A Technology That Helps Plant To Grow On Paper
September 30th, 2015
Source and Image: The Hindu
Imagine the streets without litters while navigating the streets. Have we ever thought of coffee cup sleeves growing into herbs, door tags that transform into carrots or greeting cards into fragrant lemons? Exactly the same idea struck to Jaipur based Tomato & Co that manufactures paper embedded with seeds that can germinate and sprout when sown.
As per the report published in The Hindu, it all started when Kritika Parwal was studying in the U.S. and had to think of an out-of-the-box marketing solution for one her classes. Her innovative idea of seed paper worked.
She said, “It worked. I received an amazing response from my professors and classmates.” While partying she got the chance to meet a brand manager of Kissan to whom she shared the idea. Her basic premise was to start a business on the lines of a social-sustainable.
“The next morning, he called and asked me to do this for them. I spent about 15 days at Sanganer (Rajasthan), going back and forth over the process, procuring little samples and experimenting with them. Eventually, a few plants grew and we’ve worked out a nine-step process that will be patented soon,” she added.
The first seed paper contained tomato seeds. After this, Unilever placed an order for 3 lakh pieces. The team of Kritika has also been part of Kissan’s ad campaign where tomato seeds were distributed in Delhi and Mumbai through sachets stuck to the morning newspaper.
Imagine events that use a large amount of wristbands, nametags and other paper-based products that are only thrown out in the end.

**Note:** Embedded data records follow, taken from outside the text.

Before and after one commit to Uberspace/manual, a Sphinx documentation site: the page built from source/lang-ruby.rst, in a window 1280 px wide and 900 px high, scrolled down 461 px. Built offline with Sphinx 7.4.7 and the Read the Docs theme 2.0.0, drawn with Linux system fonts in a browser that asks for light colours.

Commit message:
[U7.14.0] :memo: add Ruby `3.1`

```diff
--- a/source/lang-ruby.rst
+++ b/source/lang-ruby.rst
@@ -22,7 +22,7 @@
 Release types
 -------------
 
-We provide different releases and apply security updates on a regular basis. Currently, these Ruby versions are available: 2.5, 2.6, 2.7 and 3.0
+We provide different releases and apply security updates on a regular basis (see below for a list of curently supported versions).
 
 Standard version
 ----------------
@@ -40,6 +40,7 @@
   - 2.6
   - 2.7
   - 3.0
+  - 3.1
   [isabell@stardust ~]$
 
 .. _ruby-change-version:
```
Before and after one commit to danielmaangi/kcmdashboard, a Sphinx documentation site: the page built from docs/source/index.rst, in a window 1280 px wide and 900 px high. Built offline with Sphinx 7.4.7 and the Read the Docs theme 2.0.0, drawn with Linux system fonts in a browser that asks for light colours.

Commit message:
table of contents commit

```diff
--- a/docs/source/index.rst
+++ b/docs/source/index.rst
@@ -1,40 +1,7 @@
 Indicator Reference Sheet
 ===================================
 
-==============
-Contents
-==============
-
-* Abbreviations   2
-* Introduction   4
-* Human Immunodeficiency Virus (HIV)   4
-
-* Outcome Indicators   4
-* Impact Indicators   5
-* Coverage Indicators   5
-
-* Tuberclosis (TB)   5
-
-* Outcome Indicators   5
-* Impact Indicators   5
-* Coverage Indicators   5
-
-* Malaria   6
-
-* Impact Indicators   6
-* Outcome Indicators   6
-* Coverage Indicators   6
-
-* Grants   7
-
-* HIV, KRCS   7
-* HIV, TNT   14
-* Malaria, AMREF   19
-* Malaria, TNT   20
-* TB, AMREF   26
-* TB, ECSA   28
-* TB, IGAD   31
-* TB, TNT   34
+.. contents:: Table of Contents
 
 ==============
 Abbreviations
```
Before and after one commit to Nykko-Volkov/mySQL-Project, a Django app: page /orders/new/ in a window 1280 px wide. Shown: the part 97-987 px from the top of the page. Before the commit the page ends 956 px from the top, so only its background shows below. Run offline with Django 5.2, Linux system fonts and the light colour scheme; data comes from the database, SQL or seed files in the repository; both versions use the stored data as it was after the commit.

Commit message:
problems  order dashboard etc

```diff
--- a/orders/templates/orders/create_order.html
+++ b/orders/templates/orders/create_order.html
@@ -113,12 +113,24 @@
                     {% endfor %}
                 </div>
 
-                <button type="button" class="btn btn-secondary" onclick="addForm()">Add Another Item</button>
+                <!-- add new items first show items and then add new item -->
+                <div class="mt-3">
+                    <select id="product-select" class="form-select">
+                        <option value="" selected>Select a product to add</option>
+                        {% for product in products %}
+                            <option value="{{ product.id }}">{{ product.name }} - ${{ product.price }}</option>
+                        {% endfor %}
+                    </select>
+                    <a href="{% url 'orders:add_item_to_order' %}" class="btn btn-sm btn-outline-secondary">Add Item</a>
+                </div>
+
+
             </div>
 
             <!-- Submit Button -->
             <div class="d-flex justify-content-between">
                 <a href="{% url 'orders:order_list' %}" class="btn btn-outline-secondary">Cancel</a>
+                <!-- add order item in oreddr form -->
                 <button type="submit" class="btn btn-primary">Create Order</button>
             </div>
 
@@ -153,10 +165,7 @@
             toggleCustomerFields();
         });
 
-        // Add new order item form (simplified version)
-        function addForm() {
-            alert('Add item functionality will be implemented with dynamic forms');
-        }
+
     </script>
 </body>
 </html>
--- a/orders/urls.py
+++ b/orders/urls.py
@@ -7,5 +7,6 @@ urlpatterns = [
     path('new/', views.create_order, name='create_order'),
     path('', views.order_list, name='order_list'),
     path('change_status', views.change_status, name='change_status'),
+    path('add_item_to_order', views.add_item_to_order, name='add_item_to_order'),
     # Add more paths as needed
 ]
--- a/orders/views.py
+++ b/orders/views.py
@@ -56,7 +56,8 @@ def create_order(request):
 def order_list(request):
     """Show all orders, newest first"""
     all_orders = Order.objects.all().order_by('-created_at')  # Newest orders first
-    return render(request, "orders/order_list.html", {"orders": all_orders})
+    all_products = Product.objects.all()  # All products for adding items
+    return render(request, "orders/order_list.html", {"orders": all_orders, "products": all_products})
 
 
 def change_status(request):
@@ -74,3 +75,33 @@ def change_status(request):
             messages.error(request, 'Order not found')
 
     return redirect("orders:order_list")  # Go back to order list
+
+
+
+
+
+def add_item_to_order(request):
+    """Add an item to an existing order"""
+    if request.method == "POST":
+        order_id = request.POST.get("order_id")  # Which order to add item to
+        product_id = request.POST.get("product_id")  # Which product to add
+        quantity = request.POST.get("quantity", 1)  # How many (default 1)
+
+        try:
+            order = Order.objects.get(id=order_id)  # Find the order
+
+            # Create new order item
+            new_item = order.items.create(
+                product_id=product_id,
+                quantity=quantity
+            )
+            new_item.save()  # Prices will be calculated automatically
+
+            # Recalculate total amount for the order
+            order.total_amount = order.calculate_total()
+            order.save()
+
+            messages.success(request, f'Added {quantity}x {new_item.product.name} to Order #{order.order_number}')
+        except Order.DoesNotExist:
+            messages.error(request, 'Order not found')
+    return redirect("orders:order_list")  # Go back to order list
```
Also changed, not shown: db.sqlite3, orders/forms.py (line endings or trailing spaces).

That’s where seed paper comes in — these products can be recycled to grow into something useful,” Kritika says.
She manages to simplify the paper-making process: the organic pulp (got from shredding paper and soaking it in water) is placed on screens and flattened out, dried under the sun, rolled a few times and then calendared or smoothened out.
Some of the challenges, she explains, are avoiding chemicals that go into the binding process, procuring organic paper and finding an alternative to calendaring, as it tends to destroy seeds. She says that the seeds are sourced from Jaipur and the colors used are organic such as Indigo and Saffron.
She admits that they are little expensive adding that they are a double bottom line organization who looks at profit and also at the number of seeds that are sown. Apart from calendars, wedding invites, post cards, coffee cup sleeves, bookmarks, the company will soon come out with greeting cards.